Fluid Flow Near the Earth's Core Surface Derived From Geomagnetic Field Models With Constraint of Radial Dependence
Abstract
Earth's core surface flow models have been estimated from geomagnetic field models to understand a realistic geodynamo mechanism, to investigate the thermal structure at the core surface, and to constrain the effect of coremantle boundary (CMB) on the fluid flow. In most of core surface flow models, magnetic lines of force are considered to move as if they are frozenin fluid elements when the advective time scale is much shorter than the magnetic diffusion time scale. This is called the frozenflux hypothesis. Because of fundamental nonuniqueness, additional constraints have been imposed. It should be noted that thickness of a boundary layer at the CMB had been neglected. This suggests that flow models are estimated at the top of the free stream immediately beneath a thin boundary layer at the CMB. In the meantime, we have examined contribution to temporal variations in the magnetic field near the core surface based on numerical MHD dynamo models. We have found that the effect of magnetic diffusion is more significant than that of magnetic induction inside the boundary layer at the CMB, and that the effect of magnetic diffusion is much smaller than that of magnetic induction. This means that the frozenflux hypothesis does not necessarily hold when a significant boundary layer appears. Hence we have presented a new approach to estimate fluid flow near the CMB from geomagnetic field models. We presume that both the magnetic diffusion and the viscous force are effective inside the boundary layer. That is, not only magnetic induction but also magnetic diffusion contribute to temporal variations in the magnetic field inside the boundary layer. Also the viscous force plays an important role there, and balance among the pressure gradient, the Coriolis force, and the viscous force is presumed. The magnetic diffusion is neglected as in the frozenflux approximation below the boundary layer, and the flow is presumed to be in a geostrophic state there. So far we have not constrained the radial dependence of fluid motion near the core surface, although the radial component of the magnetic field has been treated in form of a truncated Taylor expansion. When the radial dependence of horizontal components of fluid flow is expressed in terms of a secondorder polynomial, a linear inversion problem is to be solved in the same way as that without any constraint. When the radial dependence is given by a profile as often found in boundary layers, a nonlinear inversion problem must be solved.
 Publication:

AGU Fall Meeting Abstracts

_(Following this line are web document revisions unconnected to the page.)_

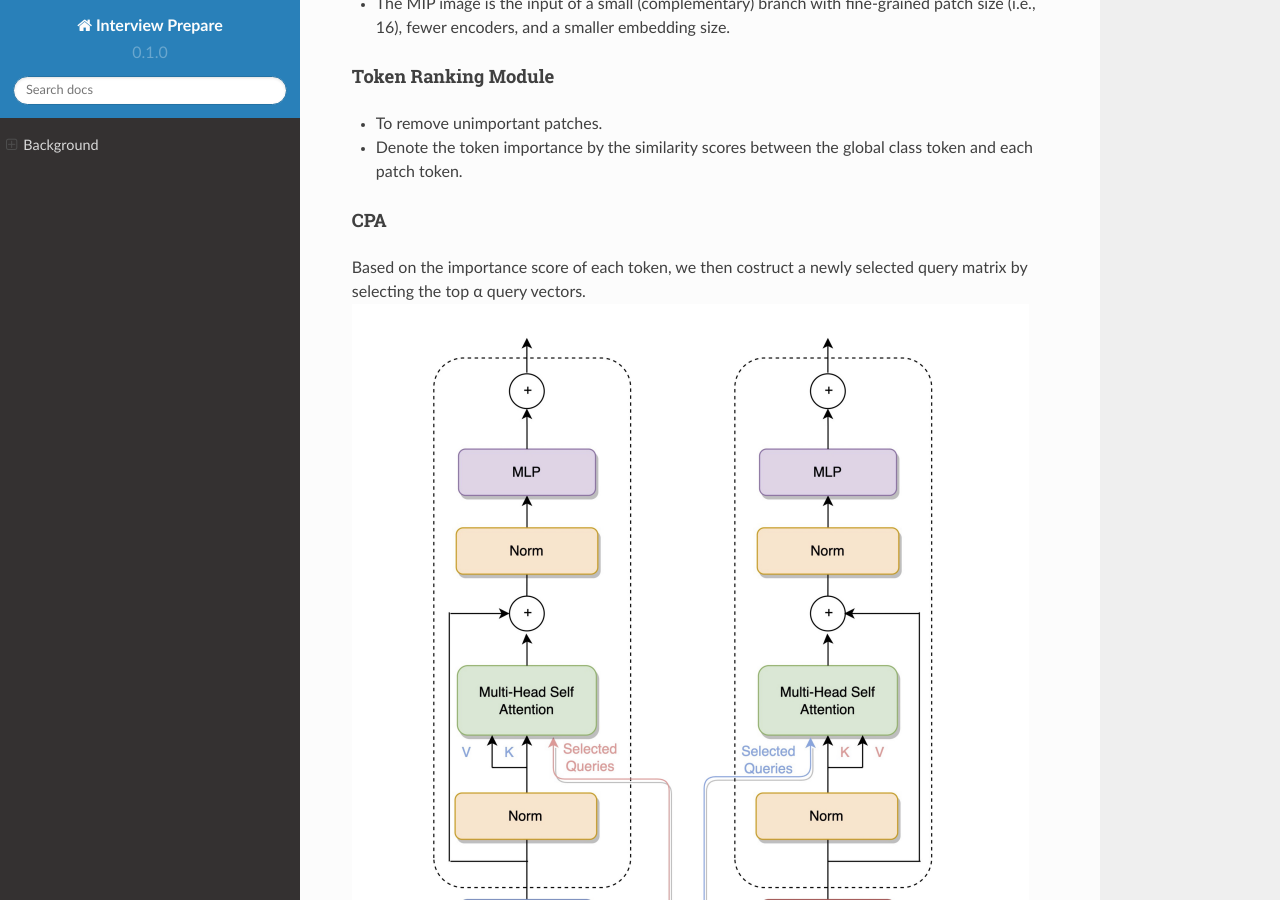
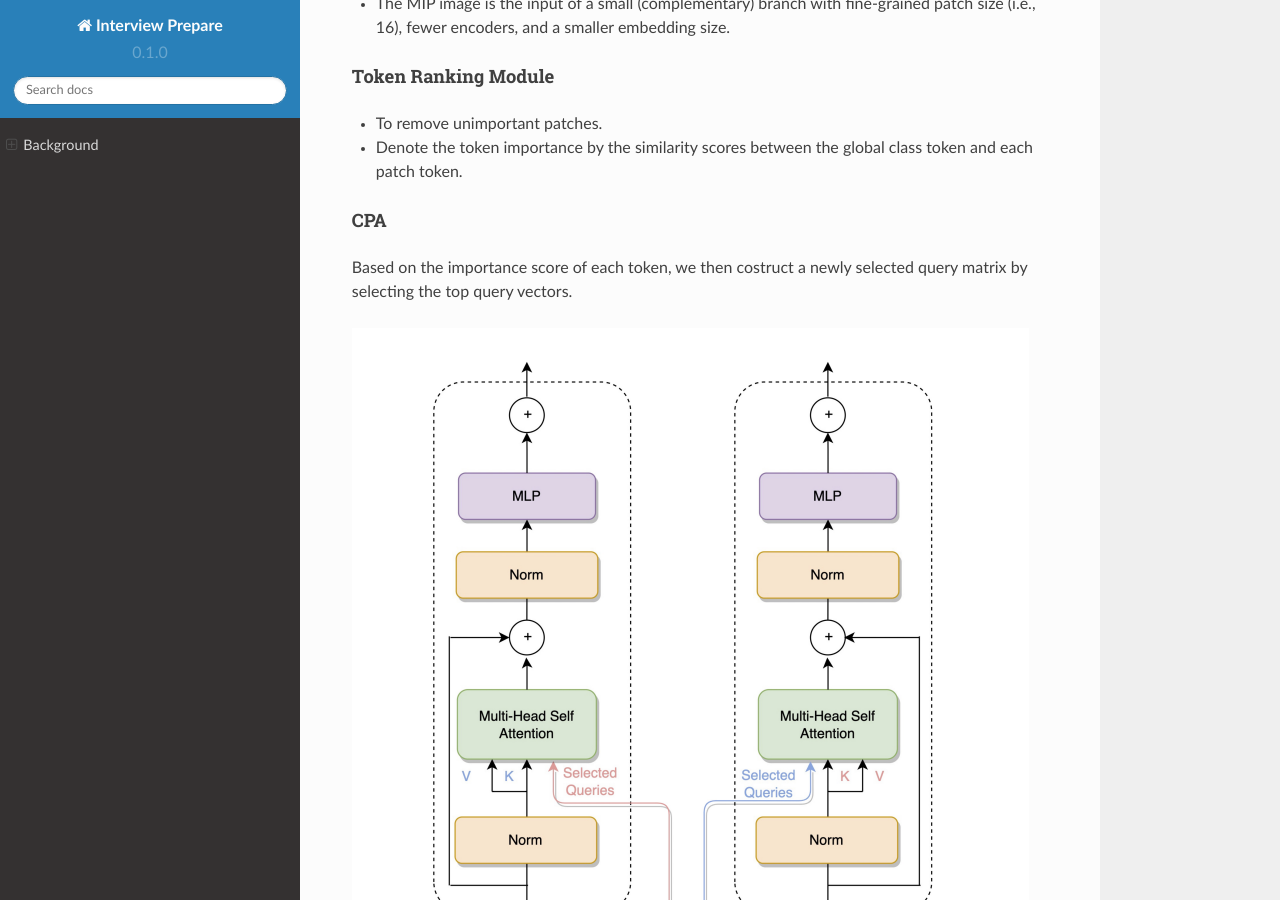
Before and after one commit to Raychen0617/Interview_prepare, a Sphinx documentation site: the page built from docs/source/background.md, in a window 1280 px wide and 900 px high, scrolled down 1695 px. Built offline with Sphinx 7.4.7 and the Read the Docs theme 2.0.0, drawn with Linux system fonts in a browser that asks for light colours.

Commit message:
update_docs

```diff
--- a/docs/source/background.md
+++ b/docs/source/background.md
@@ -9,7 +9,6 @@
 * The MIP and global affective context information are integrated into the proposed dual-pathway vit architecture.
 
 #### Method
-
 ![](./images/resume/method.png)
 
 ##### Dual-pathway learning
@@ -22,7 +21,8 @@
 * To remove unimportant patches.
 * Denote the token importance by the similarity scores between the global class token and each patch token.
 ##### CPA
-Based on the importance score of each token, we then costruct a newly selected query matrix by selecting the top α query vectors.
+Based on the importance score of each token, we then costruct a newly selected query matrix by selecting the top query vectors.
+
 ![](./images/resume/cpa.png)
 
 
```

 Pub Date:
 December 2007
 Bibcode:
 2007AGUFMGP33A0926M
 Keywords:

 1500 GEOMAGNETISM AND PALEOMAGNETISM;
 1507 Core processes (1213;
 8115);
 1510 Dynamo: theories and simulations;
 1560 Time variations: secular and longer